The farmer pulled the pickup truck into the lane that led to the house and glanced at his wife in the passenger seat. She stared out the window, deep in thought. Her brows puckered suddenly as if something had caused her anguish. She gave a shuddering sigh and a tear curved the roundness of her cheekbones.
He was at a loss what to do. He had just picked her up from the hospital where she had spent a week and a half in the psychiatric unit. It wasn't the first time she was hospitalized for mental illness. He knew that she had been in the hospital before they were married. He knew that she had battled depression and other illnesses ever since childhood. When he proposed to her, he knew that he was binding himself to a person who would have her struggles. He wanted to be her partner and helpmate through those struggles. Heck, what he wanted was to make her so happy that she wouldn't deal with those struggles in the first place. Yet, here they were; she spent a week and a half in an institutionalized ward, away from his home and out of his bed because she had tried to commit suicide twice in the past month.
He would never, ever tell her, but he felt a little ashamed. His family, mercifully, was quiet as well. But he could tell behind their embarrassed hugs and their polite offers of help were the unspoken acknowledgements that he could have done better for a wife. It was bad enough that he married a city girl who knew nothing about farm life. It made it ten times worse that she was mentally ill, meaning she would sometimes let the house get cluttered and messy. There were even days when she would sleep on the couch all day, leaving the housework undone and forcing her husband to come in from a day's work to fix dinner.
He parked the truck. Without looking at him, she got out and walked toward the house with her hands in her jeans pockets. Her shoulders were hunched up almost to her ears. He hated that she walked like that. He wished she would just walk tall for once. She was getting a dowager's hump already because of her awful habit.
"Where are you going?" he hollered at her.

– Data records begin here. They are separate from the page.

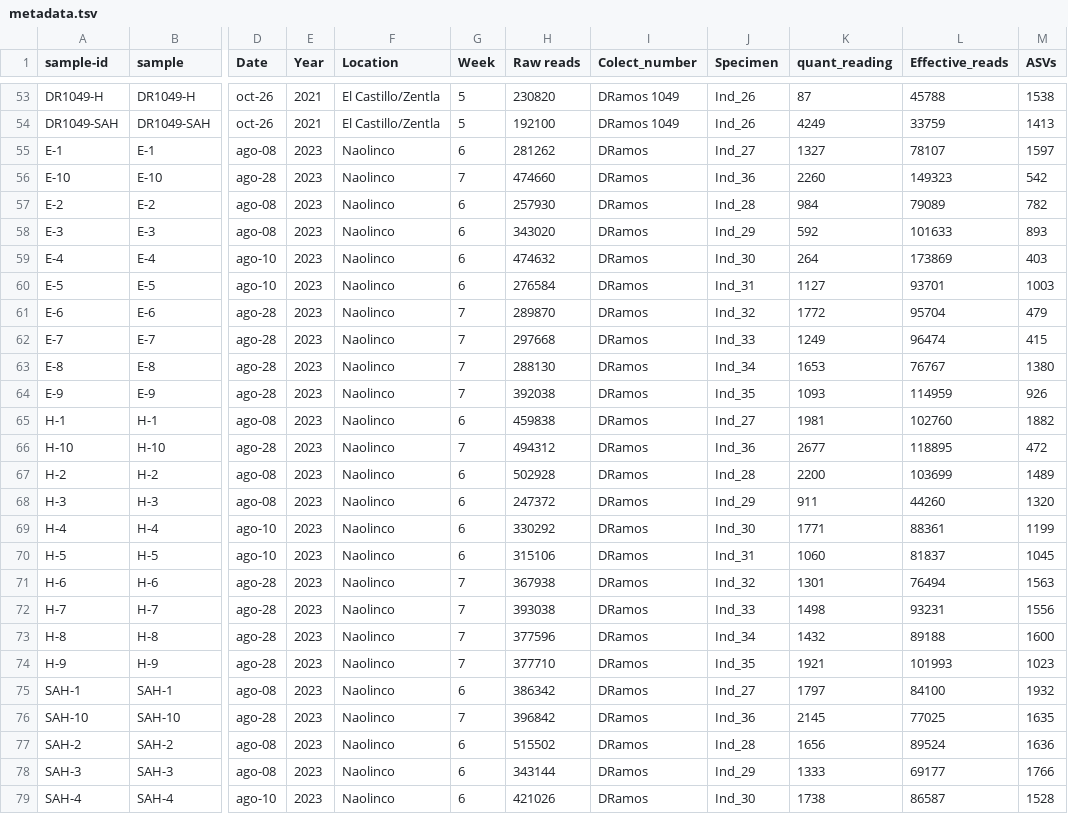
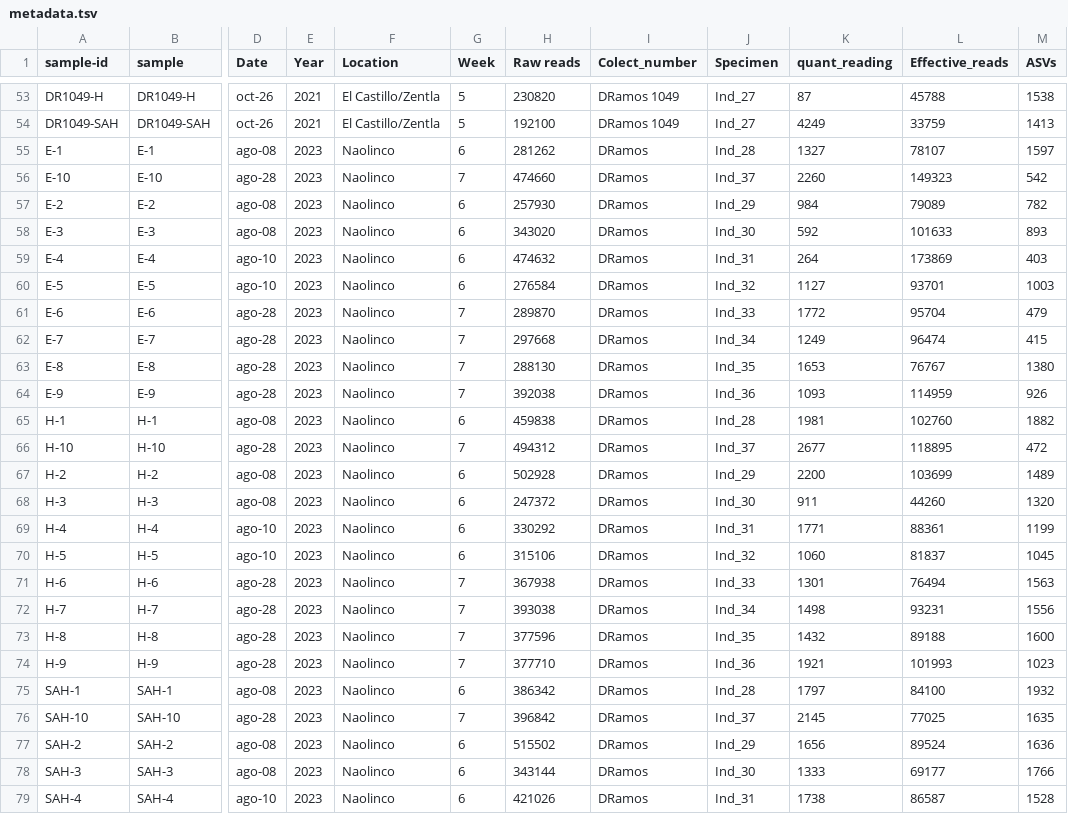
Before and after one commit to DianaOaxaca/Pisolithus_microbiome, a TSV file: v0.2/data/metadata.tsv, drawn as a sheet; only a part is shown, gaps mark what is left out; the diff covers the shown part only; the diff names each change by its address in the sheet, - before the commit and + after, or states it on an @@ line.

```diff
--- a/v0.2/data/metadata.tsv
+++ b/v0.2/data/metadata.tsv
-J53:J54 (Specimen): Ind_26
+J53:J54 (Specimen): Ind_27
-J55 (Specimen): Ind_27
+J55 (Specimen): Ind_28
-J56 (Specimen): Ind_36
+J56 (Specimen): Ind_37
-J57 (Specimen): Ind_28
+J57 (Specimen): Ind_29
-J58 (Specimen): Ind_29
+J58 (Specimen): Ind_30
-J59 (Specimen): Ind_30
+J59 (Specimen): Ind_31
-J60 (Specimen): Ind_31
+J60 (Specimen): Ind_32
-J61 (Specimen): Ind_32
+J61 (Specimen): Ind_33
-J62 (Specimen): Ind_33
+J62 (Specimen): Ind_34
-J63 (Specimen): Ind_34
+J63 (Specimen): Ind_35
-J64 (Specimen): Ind_35
+J64 (Specimen): Ind_36
-J65 (Specimen): Ind_27
+J65 (Specimen): Ind_28
-J66 (Specimen): Ind_36
+J66 (Specimen): Ind_37
-J67 (Specimen): Ind_28
+J67 (Specimen): Ind_29
-J68 (Specimen): Ind_29
+J68 (Specimen): Ind_30
-J69 (Specimen): Ind_30
+J69 (Specimen): Ind_31
-J70 (Specimen): Ind_31
+J70 (Specimen): Ind_32
-J71 (Specimen): Ind_32
+J71 (Specimen): Ind_33
-J72 (Specimen): Ind_33
+J72 (Specimen): Ind_34
-J73 (Specimen): Ind_34
+J73 (Specimen): Ind_35
-J74 (Specimen): Ind_35
+J74 (Specimen): Ind_36
-J75 (Specimen): Ind_27
+J75 (Specimen): Ind_28
-J76 (Specimen): Ind_36
+J76 (Specimen): Ind_37
-J77 (Specimen): Ind_28
+J77 (Specimen): Ind_29
-J78 (Specimen): Ind_29
+J78 (Specimen): Ind_30
-J79 (Specimen): Ind_30
+J79 (Specimen): Ind_31
```
Also changed, not shown: 32 edited cells elsewhere in this file, v0.2/results/03.Diversity/Metadata_with_hill.tsv, 39 other files.
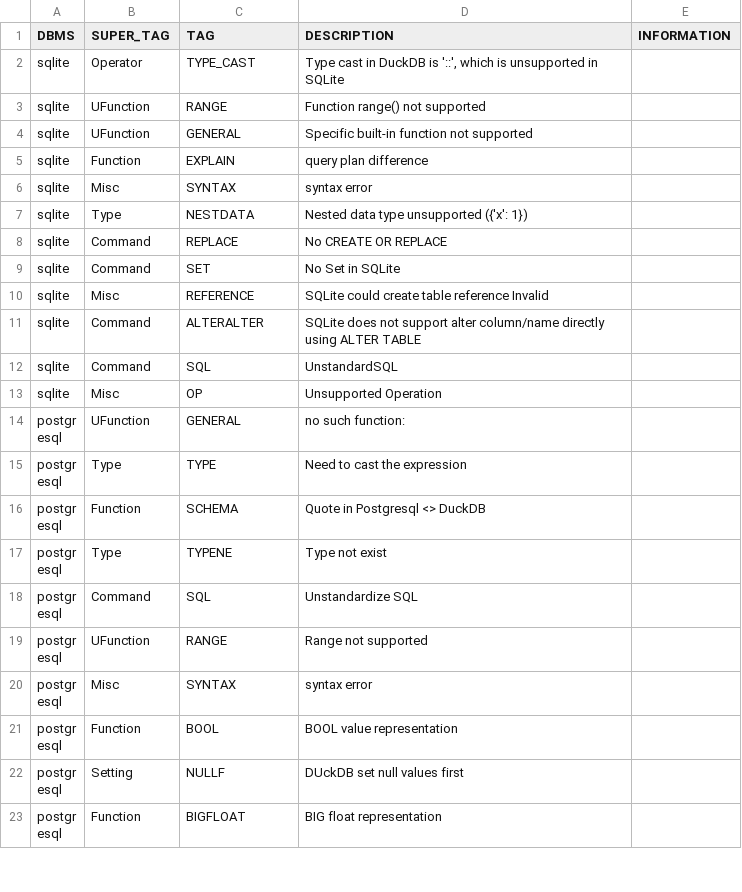
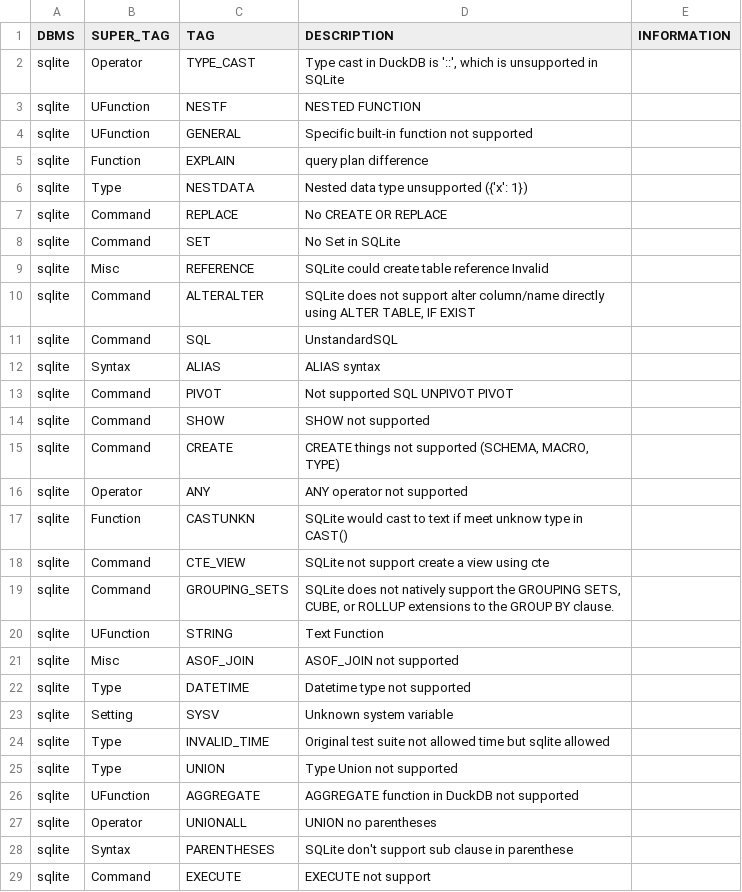
Before and after one commit to suyZhong/SQuaLity, a CSV file: data/duckdb_suite_errors.csv, drawn as a sheet; only a part is shown; the shorter side is filled out with more unchanged rows; the diff covers the shown part only.

```diff
--- a/data/duckdb_suite_errors.csv
+++ b/data/duckdb_suite_errors.csv
@@ -2,6 +2,5 @@ DBMS,SUPER_TAG,TAG,DESCRIPTION,INFORMATION
 sqlite,Operator,TYPE_CAST,"Type cast in DuckDB is '::', which is unsupported in SQLite",
-sqlite,UFunction,RANGE,Function range() not supported,
+sqlite,UFunction,NESTF,NESTED FUNCTION,
 sqlite,UFunction,GENERAL,Specific built-in function not supported,
 sqlite,Function,EXPLAIN,query plan difference,
-sqlite,Misc,SYNTAX,syntax error,
 sqlite,Type,NESTDATA,Nested data type unsupported ({'x': 1}),
@@ -10,4 +9,21 @@ sqlite,Command,SET,No Set in SQLite,
 sqlite,Misc,REFERENCE,SQLite could create table reference Invalid,
-sqlite,Command,ALTERALTER,SQLite does not support alter column/name directly using ALTER TABLE,
+sqlite,Command,ALTERALTER,"SQLite does not support alter column/name directly using ALTER TABLE, IF EXIST",
 sqlite,Command,SQL,UnstandardSQL,
-sqlite,Misc,OP,Unsupported Operation,
+sqlite,Syntax,ALIAS,ALIAS syntax,
+sqlite,Command,PIVOT,Not supported SQL UNPIVOT PIVOT,
+sqlite,Command,SHOW,SHOW not supported,
+sqlite,Command,CREATE,"CREATE things not supported (SCHEMA, MACRO, TYPE)",
+sqlite,Operator,ANY,ANY operator not supported,
+sqlite,Function,CASTUNKN,SQLite would cast to text if meet unknow type in CAST(),
+sqlite,Command,CTE_VIEW,SQLite not support create a view using cte,
+sqlite,Command,GROUPING_SETS,"SQLite does not natively support the GROUPING SETS, CUBE, or ROLLUP extensions to the GROUP BY clause.",
+sqlite,UFunction,STRING,"Text Function ",
+sqlite,Misc,ASOF_JOIN,ASOF_JOIN not supported,
+sqlite,Type,DATETIME,Datetime type not supported,
+sqlite,Setting,SYSV,Unknown system variable,
+sqlite,Type,INVALID_TIME,Original test suite not allowed time but sqlite allowed,
+sqlite,Type,UNION,Type Union not supported,
+sqlite,UFunction,AGGREGATE,AGGREGATE function in DuckDB not supported,
+sqlite,Operator,UNIONALL,UNION no parentheses,
+sqlite,Syntax,PARENTHESES,SQLite don't support sub clause in parenthese,
+sqlite,Command,EXECUTE,EXECUTE not support,
```
Also changed, not shown: 6 added rows and 5 removed rows elsewhere in this file, output/sqlite_duckdb_sample_100_reason.csv, 3 other files.
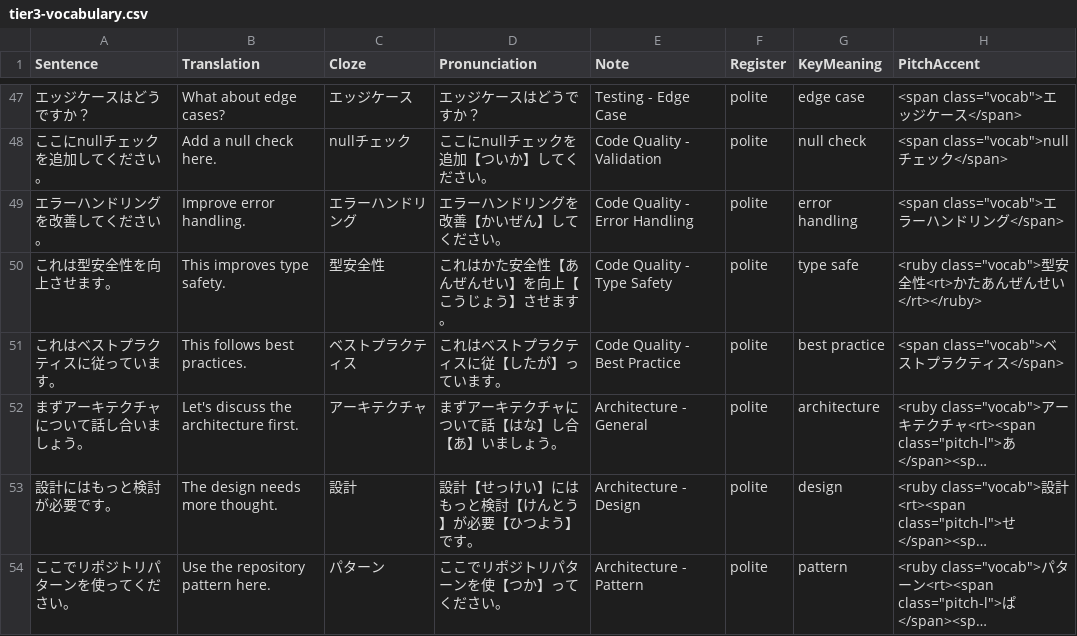
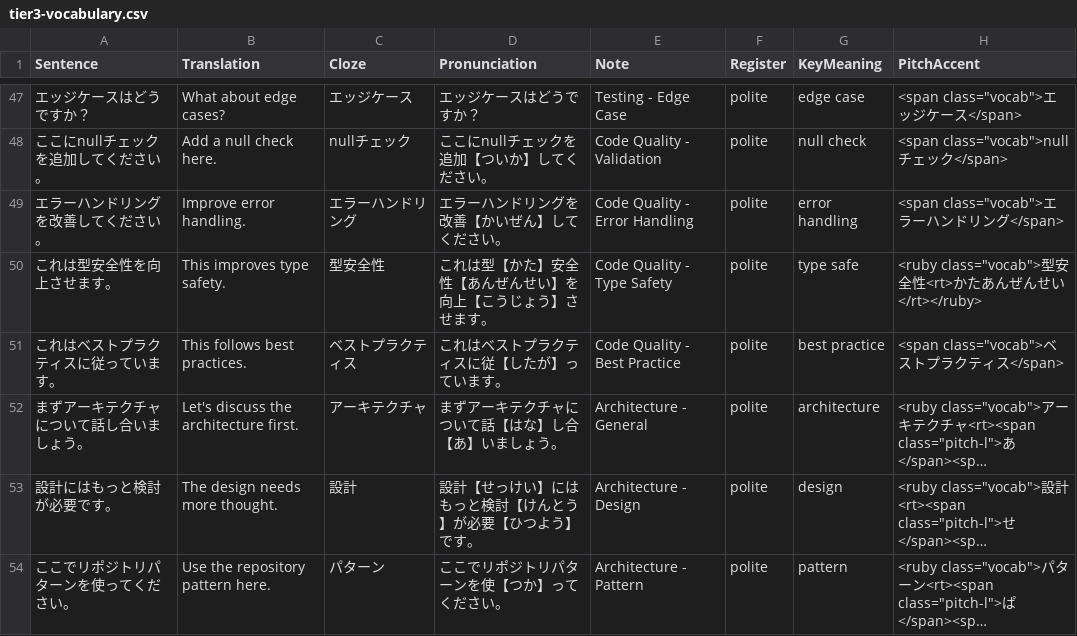
Before and after one commit to KakkoiDev/nihongo-it-anki, a CSV file: tier3-vocabulary.csv, drawn as a sheet; only a part is shown, gaps mark what is left out; long unchanged cells end in …; the diff names each change by its address in the sheet, - before the commit and + after, or states it on an @@ line.

Commit message:
Use TTS_KANJI_OVERRIDES instead of replacing kanji with kana in CSVs
Reverts kanji back to 提出【ていしゅつ】 and 型【かた】 in Pronunciation
fields so card display keeps kanji+furigana. extract_furigana() now
checks TTS_KANJI_OVERRIDES and substitutes the bracketed reading for
listed kanji before feeding to Edge TTS.

```diff
--- a/tier3-vocabulary.csv
+++ b/tier3-vocabulary.csv
-D50 (Pronunciation): これはかた安全性【あんぜんせい】を向上【こうじょう】させます。
+D50 (Pronunciation): これは型【かた】安全性【あんぜんせい】を向上【こうじょう】させます。
```
Also changed, not shown: 1 other file.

She turned around.
"The pears are ripe," he said. "We're going to pick them."
He reached into the truck bed and pulled out four five-gallon buckets. She still didn't say anything as she walked to him and took two of the buckets.
They trudged in silence to the tiny cluster of pear trees that they called their orchard. He wanted to hold her hand. He wanted her to enjoy the blue skies. He wanted her to be healthy and hearty enough to can the pears and make pear-bourbon pies and enjoy doing it.
They came to the first tree.
"Look how pretty these pears are," he said as he plucked one from a branch. He bit into it. "I think I like pears more than I like apples." He didn't know why he said that. Was he trying to hurt her? She loved apples, always insisting on having some in the house. "Here, you try one."
He plucked another pear and handed it to her. She wrinkled her nose. She finally spoke.
"I don't know how you can eat things raw right off the tree like that," she said. "It has bug poop on it." That was one of her annoying city traits. She didn't trust anything that didn't come from the store.
She ate the pear, anyway, tentatively at first, then greedily. Juice dribbled down her arms and chin. She really is a sloppy person, he thought as he watched her. Then, as she finished her pear and started licking her arms and wiping her chin with her t-shirt, his thoughts turned to those of a more erotic nature. He knew he shouldn't have those thoughts after what she's been through lately, but he couldn't deny how he felt. He wasn't sure if she still wanted him, but he wanted her. All of her.
As if she could read his thoughts, she leaned into him. She slipped her hand into his back pocket and squeezed his butt.
"I want you to know," she said, "that it has nothing to do with you. I love you with all my heart and you make me happy. You're much better to me than I deserve. These thoughts I have just won't go away, though. I truly feel like I'm fighting the devil. I want to be better, Baby. I really do. I just don't know if I ever will be."
She reached up to pick a pear. He stopped her hand.
"Wait. That one's not ripe yet. Give it time, honey."
He wrapped her in his arms.
"Give it time."